September 17, 2012 9:08 AM   Subscribe

I can juggle three balls, walk on stilts, and eat fire. What are some good books/resources on learning more?

I'd like recommendations specifically on advancing these skills, especially juggling, but I'm also interested in other "circus skills" I haven't tried or don't know about. Strong man tricks? Sword swallowing? Geekery? Unicycle riding?

On preview of previous questions there is such a thing as circus classes. Any experience with that, or recommendations in the Dallas/Fort Worth area?
posted by cmoj to Sports, Hobbies, & Recreation (12 answers total) 13 users marked this as a favorite
 
Something that comes in really handy with circus skills is tumbling. You can find a course at almost any Y.
posted by xingcat at 9:09 AM on September 17, 2012


You may be the perfect person to attend Lone Star Circus School :D
posted by batmonkey at 9:11 AM on September 17, 2012 [1 favorite]


Tight-rope walking (or, slacklining if that's more to your taste)
posted by jquinby at 9:14 AM on September 17, 2012 [1 favorite]


The circus people that I know know how to do things like: slack rope walking, costuming and makeup sorts of things, trapeze antics, hammering a nail into their nose [or a ramen noodle in the mouth and out the nose if you are squeamish], acrobatics (tumbling, contortion of you're built that way), shadow puppetry, other puppetry, mask making, unicycling, "high bike" riding, street theater, trampolining, working with trained animals &c. PBS did a sort of neat "Learn circus tricks" thing geared towards kids that might give you some ideas.
posted by jessamyn at 9:20 AM on September 17, 2012


You need to learn to juggle clubs and then flaming clubs and then combine with eating fire. Get to it.
posted by bdc34 at 9:29 AM on September 17, 2012


There is probably a juggling club near you that meets regularly. Find them! There will be advanced jugglers who are happy to teach you new things; they'll have clubs that you can play with, and there will be some slackliners / unicyclers there, too.
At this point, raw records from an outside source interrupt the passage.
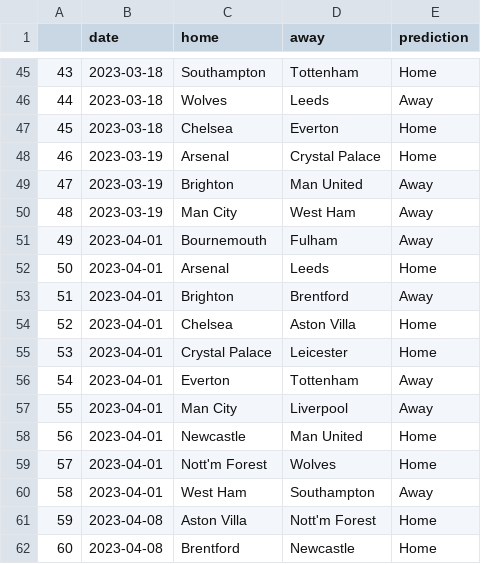
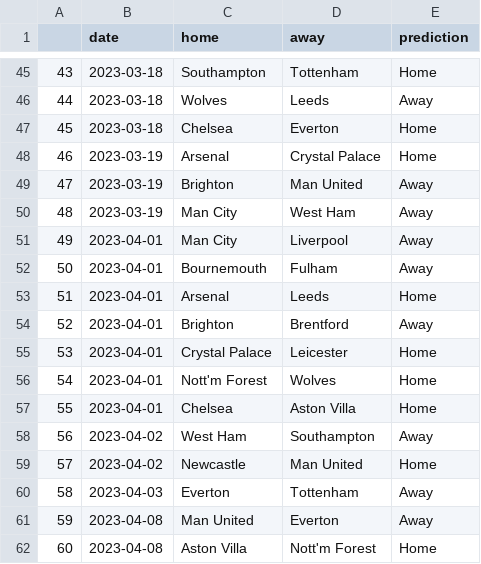
Before and after one commit to AndresNavarrete/football_predictor, a CSV file: data/ml/predictions.csv, drawn as a sheet; only a part is shown, gaps mark what is left out; the diff covers the shown part only.

Commit message:
Auto commit: Update predictions

```diff
--- a/data/ml/predictions.csv
+++ b/data/ml/predictions.csv
@@ -50,13 +50,13 @@
 48,2023-03-19,Man City,West Ham,Away
-49,2023-04-01,Bournemouth,Fulham,Away
-50,2023-04-01,Arsenal,Leeds,Home
-51,2023-04-01,Brighton,Brentford,Away
-52,2023-04-01,Chelsea,Aston Villa,Home
+49,2023-04-01,Man City,Liverpool,Away
+50,2023-04-01,Bournemouth,Fulham,Away
+51,2023-04-01,Arsenal,Leeds,Home
+52,2023-04-01,Brighton,Brentford,Away
 53,2023-04-01,Crystal Palace,Leicester,Home
-54,2023-04-01,Everton,Tottenham,Away
-55,2023-04-01,Man City,Liverpool,Away
-56,2023-04-01,Newcastle,Man United,Home
-57,2023-04-01,Nott'm Forest,Wolves,Home
-58,2023-04-01,West Ham,Southampton,Away
-59,2023-04-08,Aston Villa,Nott'm Forest,Home
-60,2023-04-08,Brentford,Newcastle,Home
+54,2023-04-01,Nott'm Forest,Wolves,Home
+55,2023-04-01,Chelsea,Aston Villa,Home
+56,2023-04-02,West Ham,Southampton,Away
+57,2023-04-02,Newcastle,Man United,Home
+58,2023-04-03,Everton,Tottenham,Away
+59,2023-04-08,Man United,Everton,Away
+60,2023-04-08,Aston Villa,Nott'm Forest,Home
```
Also changed, not shown: 161 edited cells elsewhere in this file, data/ml/fixture.csv.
I'm about one step above you in juggling mastery. The things I've learned that were most satisfying:

* Lots of three-ball tricks. I enjoy these more than juggling 4/5 balls or juggling clubs.
* Juggling 3 clubs is not hard to learn if you're proficient with 3 balls. It will make your sense of object balance much better. I'm one of those idiots who will pick up three random objects at a party and juggle them, and I owe this ability to club juggling
* Passing clubs is tons of fun if you have a group of people
* Learning 4 balls is not hard (can you do 2 in one hand? do that with both hands.), but imho 4-ball tricks aren't as varied or satisfying as 3-ball tricks.
* What not to do: 5 balls is exponentially harder than 3
posted by qxntpqbbbqxl at 9:40 AM on September 17, 2012 [2 favorites]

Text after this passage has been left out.